DAVIS GUGGENHEIM: Everything. You go in with an open mind, but you go in with questions. Is he a puppet master? Is she just a puppet? That’s certainly not the case, in my opinion. Did naming her influence how she acted? What is the nature of destiny? Did she choose this life? Something about the title provokes those questions. I want the title to provoke those questions.
Q: What is your hope with the film coming out?
DAVIS GUGGENHEIM: The dreamy version of it, and I love to dream, is it’s more than just a movie it’s a movement. There are sixty-six million girls who are out of school and Malala feels very deeply connected to them and wants to help them. She always talks about how each one of those girls have a story just like hers. The hope is that people see this film and connect to that and maybe speak out. Maybe the Malala fund raises the money to build some schools. Maybe it influences world leaders and changes policy.
Q: What you think Malala’s future will look like after the film?
DAVIS GUGGENHEIM: Can’t wait to find out. Sky’s the limit. She’s such an amazing person. She has all the potential in the world.
Q: What’s next for you?
DAVIS GUGGENHEIM: I’m going to take a sabbatical and be a dad. I’ve been on too many airplanes and not a present dad so I’m going to make dinner every night and bring my kids to school. Work less. I don’t have another project. Unemployed currently.
Q: Thanks, Davis.
He Named Me Malala opens nationwide today.

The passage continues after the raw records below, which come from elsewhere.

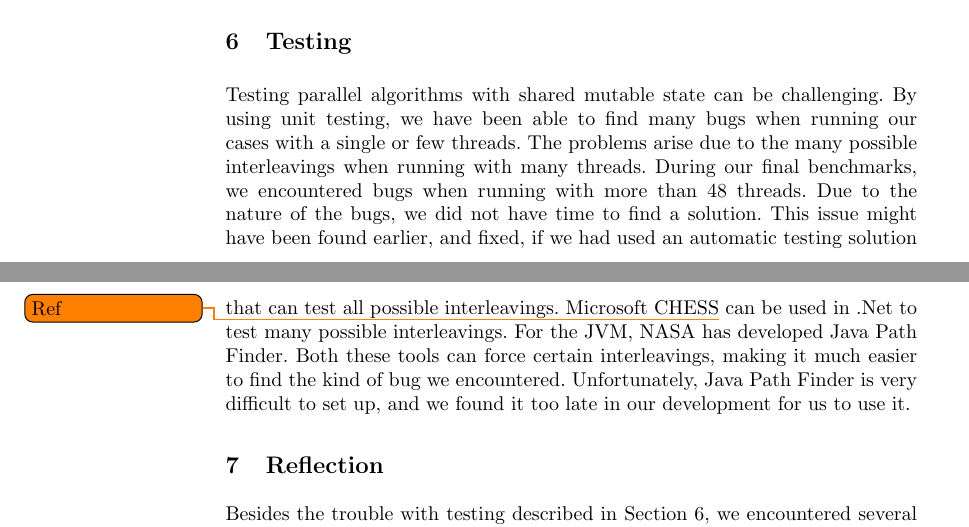
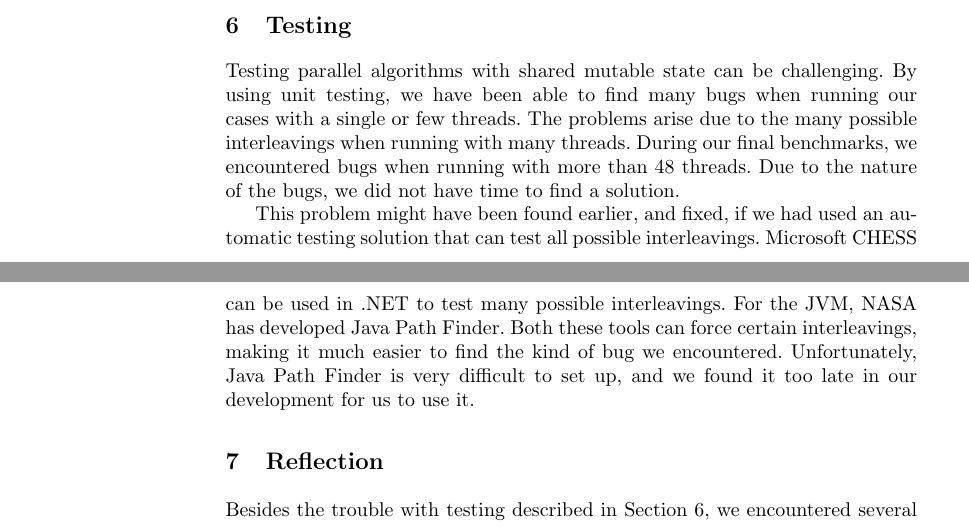
Before and after one commit to christianharrington/WorkStealingQueues, a LaTeX thesis (report/Work-stealing Queues.tex, which reads report/sections/testing.tex): two parts of pages 12 and 13 of 20, joined at a grey line, cut so that both start at the same text. Compiled offline with pdfLaTeX.

Commit message:
Correction to testing.

```diff
--- a/report/sections/testing.tex
+++ b/report/sections/testing.tex
@@ -6,11 +6,9 @@ using unit testing, we have been able to find many bugs when running our
 cases with a single or few threads. The problems arise due to the many possible
 interleavings when running with many threads. During our final benchmarks, we
 encountered bugs when running with more than 48 threads. Due to the nature of
-the bugs, we did not have time to find a solution. This issue might have been
-found earlier, and fixed, if we had used an automatic testing solution that can
-test all possible interleavings. Microsoft CHESS\todo{Ref} can be used in .Net
-to test many possible interleavings. For the JVM, NASA has developed Java Path
-Finder. Both these tools can force certain interleavings, making it much easier
-to find the kind of bug we encountered. Unfortunately, Java Path Finder is very
-difficult to set up, and we found it too late in our development for us to use
-it.
+the bugs, we did not have time to find a solution.
+
+This problem might have been found earlier, and fixed, if we had used an automatic testing solution that can test all possible interleavings. Microsoft CHESS can be used in .NET to test many possible interleavings.
+For the JVM, NASA has developed Java Path Finder.
+Both these tools can force certain interleavings, making it much easier to find the kind of bug we encountered.
+Unfortunately, Java Path Finder is very difficult to set up, and we found it too late in our development for us to use it.
```
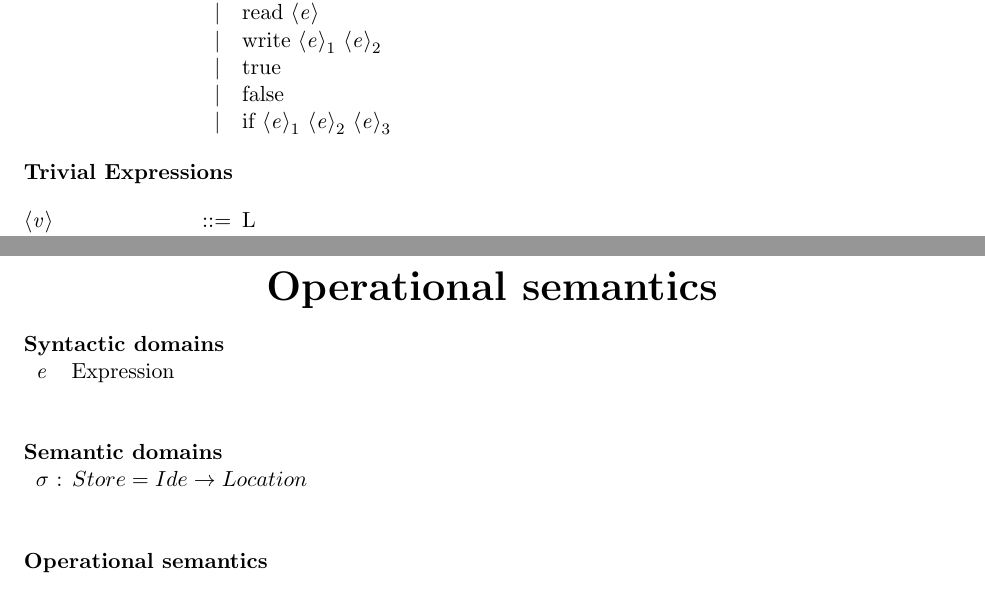
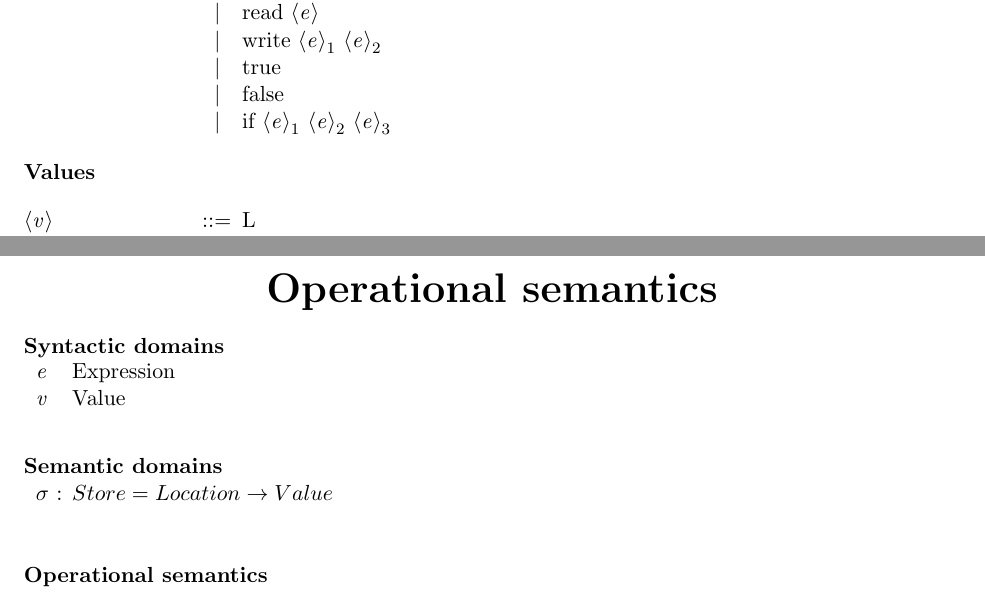
Before and after one commit to chrisosaurus/calculi, a LaTeX book (doc/LambdaAssignment/semantics.tex): two parts of pages 1 and 2 of 2, joined at a grey line, cut so that both start at the same text. Compiled offline with pdfLaTeX.

Commit message:
lambda assignment: clarifying semantics

```diff
--- a/doc/LambdaAssignment/semantics.tex
+++ b/doc/LambdaAssignment/semantics.tex
@@ -65,7 +65,7 @@
 
 \end{grammar}
 
-\textbf{Trivial Expressions}
+\textbf{Values}
 
 \begin{grammar}
 
@@ -110,6 +110,7 @@
 
 \begin{tabular}{ l l }
     \textit{e} & Expression \\
+    \textit{v} & Value \\
 \end{tabular}
 
 \hfill\break
@@ -117,7 +118,7 @@
 \textbf{Semantic domains}
 
 \begin{tabular}{ l l }
-    \textit{$\sigma$} : $ Store = Ide \rightarrow Location           $ \\
+    \textit{$\sigma$} : $ Store = Location \rightarrow Value           $ \\
 \end{tabular}
 
 \hfill\break
```
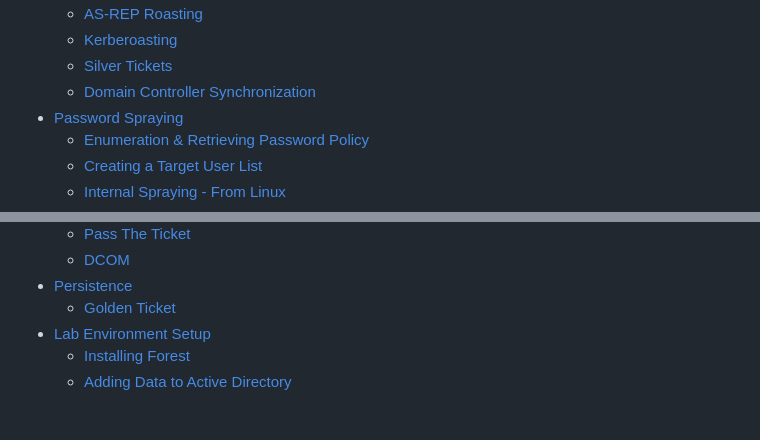
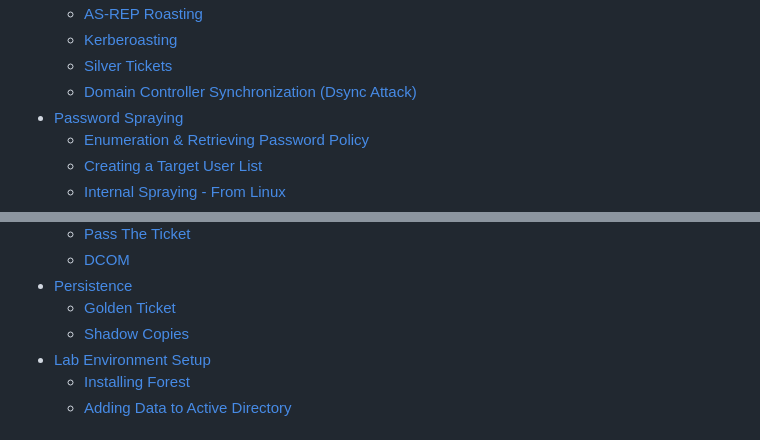
Before and after one commit to rottaj/Rotta-Rocks, a Markdown page: SUMMARY.md, 2 parts joined by grey strips. GitHub-like rendering.

```diff
--- a/SUMMARY.md
+++ b/SUMMARY.md
@@ -167,7 +167,7 @@
   * [AS-REP Roasting](active-directory/attacking-active-directory-authentication/as-rep-roasting.md)
   * [Kerberoasting](active-directory/attacking-active-directory-authentication/kerberoasting.md)
   * [Silver Tickets](active-directory/attacking-active-directory-authentication/silver-tickets.md)
-  * [Domain Controller Synchronization](active-directory/attacking-active-directory-authentication/domain-controller-synchronization.md)
+  * [Domain Controller Synchronization (Dsync Attack)](active-directory/attacking-active-directory-authentication/domain-controller-synchronization-dsync-attack.md)
 * [Password Spraying](active-directory/password-spraying/README.md)
   * [Enumeration & Retrieving Password Policy](active-directory/password-spraying/enumeration-and-retrieving-password-policy.md)
   * [Creating a Target User List](active-directory/password-spraying/creating-a-target-user-list.md)
@@ -182,6 +182,7 @@
   * [DCOM](active-directory/lateral-movement-techniques/dcom.md)
 * [Persistence](active-directory/persistence/README.md)
   * [Golden Ticket](active-directory/persistence/golden-ticket.md)
+  * [Shadow Copies](active-directory/persistence/shadow-copies.md)
 * [Lab Environment Setup](active-directory/lab-environment-setup/README.md)
   * [Installing Forest](active-directory/lab-environment-setup/installing-forest.md)
   * [Adding Data to Active Directory](active-directory/lab-environment-setup/adding-data-to-active-directory.md)
```
Also changed, not shown: active-directory/persistence/shadow-copies.md (added, +131 -0 lines), active-directory/attacking-active-directory-authentication/domain-controller-synchronization-dsync-attack.md (renamed from active-directory/attacking-active-directory-authentication/domain-controller-synchronization.md).
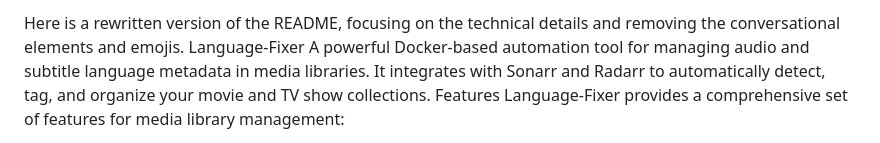
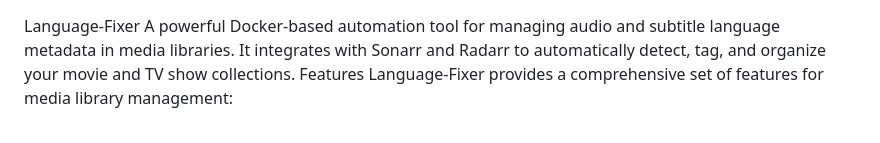
Before and after one commit to Randomname653/language-fixer, a Markdown page: README.md, the part around the change. GitHub-like rendering.

```diff
--- a/README.md
+++ b/README.md
@@ -1,4 +1,3 @@
-Here is a rewritten version of the README, focusing on the technical details and removing the conversational elements and emojis.
 Language-Fixer
 A powerful Docker-based automation tool for managing audio and subtitle language metadata in media libraries. It integrates with Sonarr and Radarr to automatically detect, tag, and organize your movie and TV show collections.
 Features
```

It’s a remarkable and inspiring story that everyone should make the effort to see.